“Since social media apps are owned by other parties, they are not fully customisable. A business can own their website and have control over everything, from the look and feel to the content and traffic. They can also craft user journeys according to business goals,” says Vollrath.
Considering the crowded nature of Facebook and Instagram timelines, Vollrath advises entrepreneurs to use social media as a funnel to their true digital home – their website. Unlike on social media, a website visitor is focusing all of their attention on the brand when they are on a website.
A website also forms the foundation for brand credibility with prospective customers. “As the primary business listing on the internet, a website will have all the necessary information, from company history to products, policies, training and awards, and details of the management team,” says Vollrath.
Another reason why some brands feel that websites are slowly becoming obsolete is a decline in traffic to their online platform. Rather than heralding the end of the website, this may be a sign that a business is not actively updating their content or SEO key words.

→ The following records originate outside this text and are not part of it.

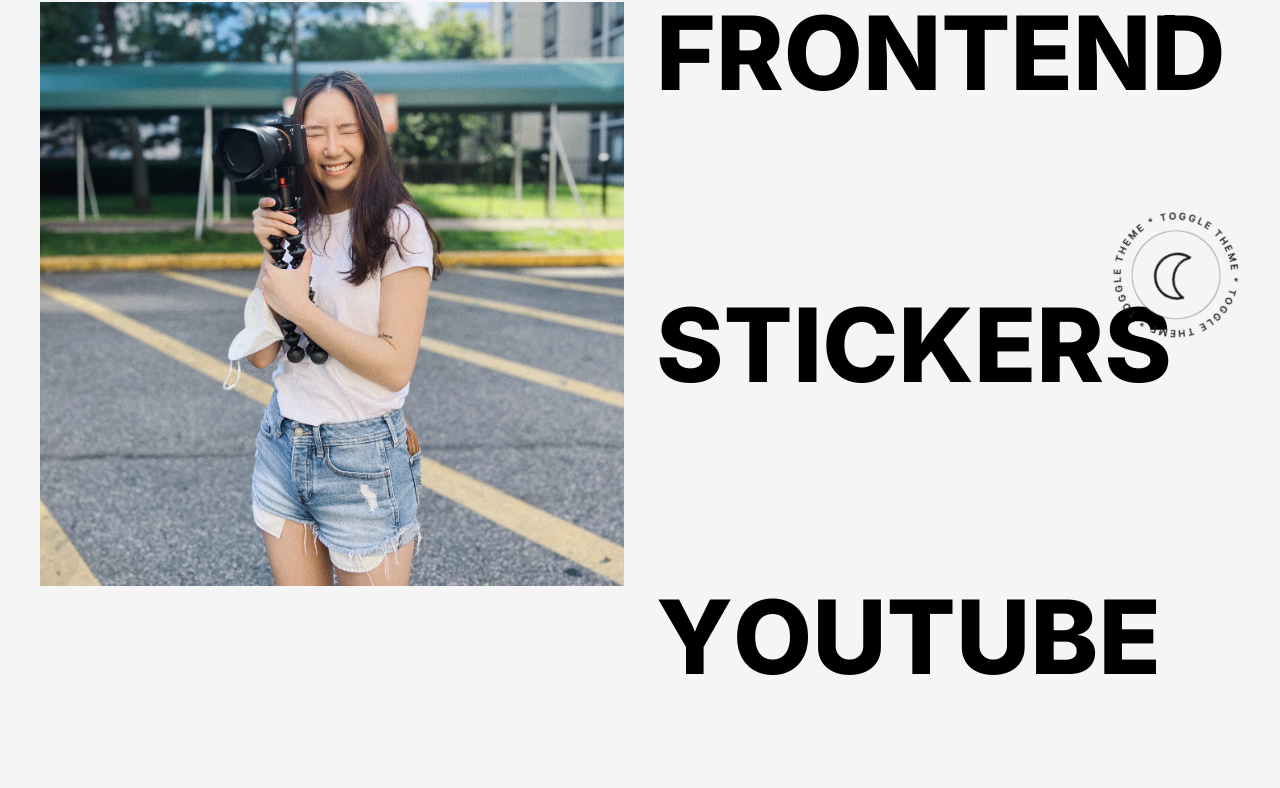
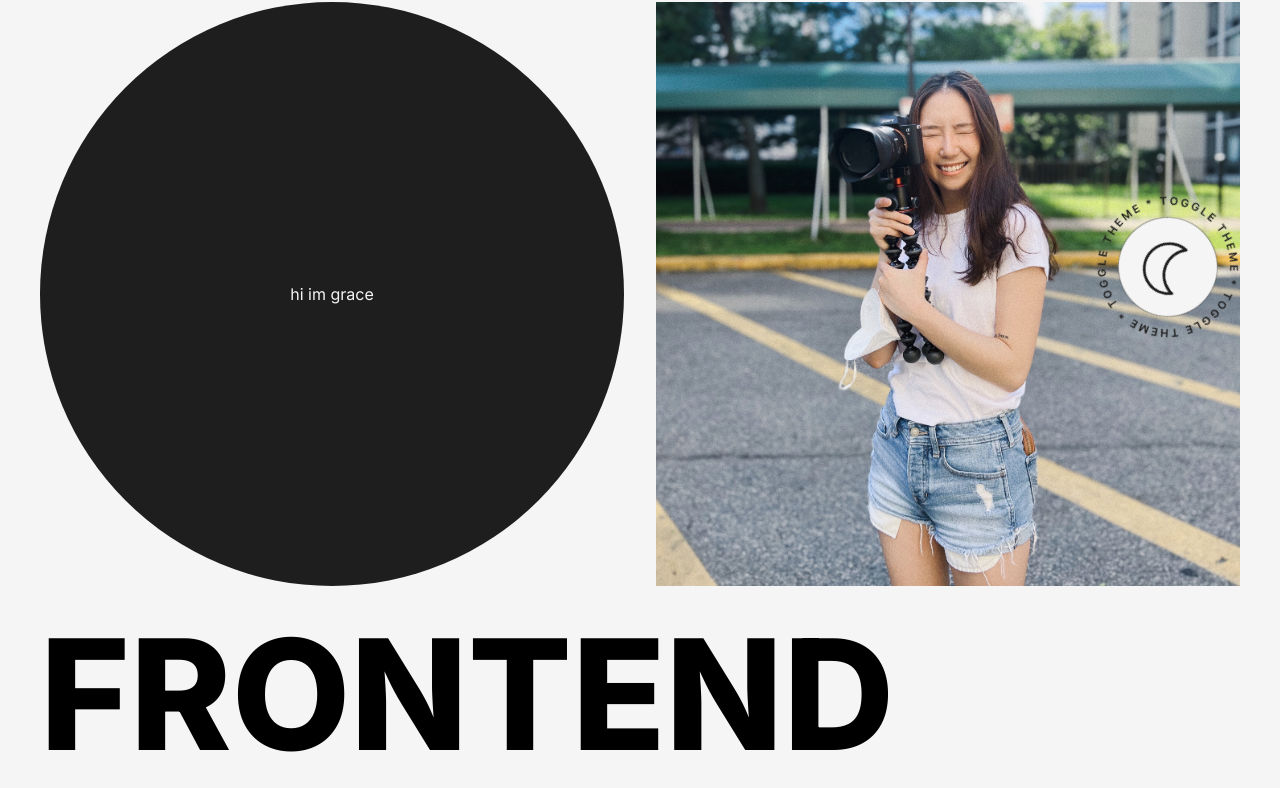
Before and after one commit to iteratetograceness/joonierepo, a Next.js app: page / in a window 1280 px wide. Shown: the part 422-1210 px from the top of the page. Before the commit the page ends 1121 px from the top, so only its background shows below. Built offline with nearby package versions, Linux system fonts and the light colour scheme.

Commit message:
animations on homepage

```diff
--- a/components/common/styles.ts
+++ b/components/common/styles.ts
@@ -61,8 +61,8 @@ export const themeButton = classnames(
 )
 
 export const outerThemeIcon = classnames(
-  width('w-32'),
-  height('h-32'),
+  width('w-36'),
+  height('h-36'),
   position('relative'),
   animation('motion-safe:animate-spin-slow')
 )
--- a/components/homepage/Main.tsx
+++ b/components/homepage/Main.tsx
@@ -1,57 +1,85 @@
 import Image from 'next/image'
 import * as styles from './styles'
 import { ABOUT } from '@constants'
-import { m } from 'framer-motion'
+import { m, useAnimation } from 'framer-motion'
 
 const Main = () => {
+  const control1 = useAnimation()
+  const control2 = useAnimation()
+  const control3 = useAnimation()
+
+  const controls = [control1, control2, control3]
+
   const main = {
     hover: { opacity: 1 },
   }
 
   const container = {
-    hover: { transition: { staggerChildren: 0.025 } },
+    rotate: { transition: { staggerChildren: 0.035 } },
   }
+
+  const times = [0.5, 0.5, 0.5, 0.55, 0.6, 0.63, 0.57, 0.5]
 
   const frontLetter = {
     initial: { y: '0%', rotateX: 0 },
-    hover: { y: '100%', rotateX: -90 },
+    rotate: (i: number) => ({
+      y: ['-60%', '0%'],
+      rotateX: [-90, 0],
+      scaleX: [0.4, 1],
+      scaleY: [0.4, 1],
+      transition: { duration: times[i] },
+    }),
   }
 
   const backLetter = {
-    initial: { y: '-100%', rotateX: 90 },
-    hover: { y: '0%', rotateX: 0 },
+    initial: { y: '-120%', rotateX: 90 },
+    rotate: (i: number) => ({
+      y: ['0%', '60%'],
+      rotateX: [0, 90],
+      scaleX: [1, 0.4],
+      scaleY: [1, 0.4],
+      transition: { duration: times[i] },
+    }),
   }
 
   return (
     <section className={styles.mainContainer}>
-      <Image src="/grace.jpg" alt="" layout="responsive" width={700} height={700} priority />
+      <div className={styles.leftOfImage}>hi im grace</div>
+      <Image
+        src="/grace.jpg"
+        alt=""
+        layout="responsive"
+        width={700}
+        height={700}
+        // style={{ borderRadius: '20% 20%' }}
+        priority
+      />
       <div className={styles.aboutContainer}>
-        {ABOUT.map(item => (
-          <m.div key={item.title} variants={main} whileHover="hover">
-            <m.div className={styles.textContainer} variants={container} whileHover="hover">
+        {ABOUT.map((item, i) => (
+          <m.div
+            className={styles.animateContainer}
+            key={item.title}
+            variants={main}
+            animate={controls[i]}
+            initial="initial"
+            onHoverStart={() => controls[i].start('rotate')}
+            onAnimationComplete={() => controls[i].stop()}
+          >
+            <m.div className={styles.textContainer} variants={container}>
               {Array.from(item.title).map((char, i) => (
-                <m.span
-                  variants={frontLetter}
-                  className={styles.about}
-                  key={char + i}
-                  style={{ y: '0%', rotateX: 0, opacity: 1 }}
-                >
+                <m.span custom={i} variants={frontLetter} className={styles.about} key={char + i}>
                   {char}
                 </m.span>
               ))}
             </m.div>
             <m.div className={styles.textContainer} variants={container}>
               {Array.from(item.title).map((char, i) => (
-                <m.span
-                  variants={backLetter}
-                  className={styles.about}
-                  key={char + i}
-                  style={{ y: '-100%', rotateX: 90, opacity: 1 }}
-                >
+                <m.span custom={i} variants={backLetter} className={styles.about} key={char + i}>
                   {char}
                 </m.span>
               ))}
             </m.div>
+            <div className={styles.aboutCover}>{item.title}</div>
           </m.div>
         ))}
       </div>
--- a/components/homepage/styles.ts
+++ b/components/homepage/styles.ts
@@ -1,18 +1,27 @@
 import classnames, {
+  alignItems,
+  backgroundColor,
+  borderRadius,
   display,
   flexDirection,
   fontSize,
   fontWeight,
   gap,
   gridTemplateColumns,
+  height,
   justifyContent,
   letterSpacing,
   lineHeight,
   margin,
+  opacity,
   overflow,
+  padding,
   position,
   textAlign,
+  textColor,
+  transformOrigin,
   TTailwindString,
+  width,
 } from 'tailwindcss-classnames'
 
 export const nameContainer = classnames(margin('mb-14'))
@@ -31,6 +40,17 @@ export const name = classnames(
   letterSpacing('tracking-tighter')
 )
 
+export const leftOfImage = classnames(
+  display('flex'),
+  justifyContent('justify-center'),
+  alignItems('items-center'),
+  borderRadius('rounded-full', 'lg:rounded-full'),
+  backgroundColor('bg-black', 'dark:bg-white'),
+  textColor('text-white', 'dark:text-black'),
+  padding('p-8'),
+  margin('mb-2', 'lg:mb-0')
+)
+
 export const info = classnames(
   display('flex'),
   justifyContent('justify-between'),
@@ -46,15 +66,22 @@ export const mainContainer = classnames(
   overflow('overflow-x-clip')
 )
 
-export const aboutContainer = classnames(display('flex'), flexDirection('flex-col'), justifyContent('justify-between'))
-export const textContainer = classnames(position('absolute'), display('flex'))
+export const aboutContainer = classnames(
+  display('flex'),
+  flexDirection('flex-col'),
+  justifyContent('justify-between'),
+  width('w-full')
+)
+export const animateContainer = classnames(height('h-2/6'))
+export const textContainer = classnames(position('absolute'), display('flex'), transformOrigin('origin-about'))
 export const about = classnames(
   fontSize(
     'text-[3.2rem]' as TTailwindString,
     'sm:text-[6.5rem]' as TTailwindString,
     'md:text-9xl',
-    'lg:text-[8vw]' as TTailwindString
+    'lg:text-[12vw]' as TTailwindString
   ),
   fontWeight('font-bold')
 )
+export const aboutCover = classnames(about, opacity('opacity-0'))
 export const aboutSub = classnames(fontSize('text-sm'), position('!absolute'))
--- a/tailwind.config.js
+++ b/tailwind.config.js
@@ -53,7 +53,7 @@ module.exports = {
         transparent: 'transparent',
       },
       transformOrigin: {
-        about: '30% 90%',
+        about: '100% 0%',
       },
     },
   },
```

In 2020, Google ran more than 600 000 algorithm experiments, which resulted in more than 4 500 changes to its search feature – and this process is ongoing. “Website content produced for SEO isn’t just a one-and-done proposition. In the same way you would schedule weekly or daily posts on social media, your website content must be always fresh, responsive to current events and queries, and in step with the algorithms of the day,” says Vollrath.
In terms of leveraging search algorithms, a website remains the easiest way for search engines to find businesses. “Search engines don’t search deep within social media accounts, so most of your effort there won’t matter in rankings. Additionally, customers and clients may not be searching for a specific company. They may be searching for a solution to their problems using keywords and phrases. Social media posts won’t come up in search engines for those phrases – but if a business has optimised the content on their website, it will show up,” says Vollrath.
“Once the cornerstone of a business’s online identity, today the website functions as just one aspect of an overall brand experience – this doesn’t make it any less crucial. A business’s website remains the central hub of all their digital activities. Everything is connected to their site and flows from there. If a prospective client, customer, employee or business partner wants to know about the brand, this is where they’ll come first,” concludes Vollrath.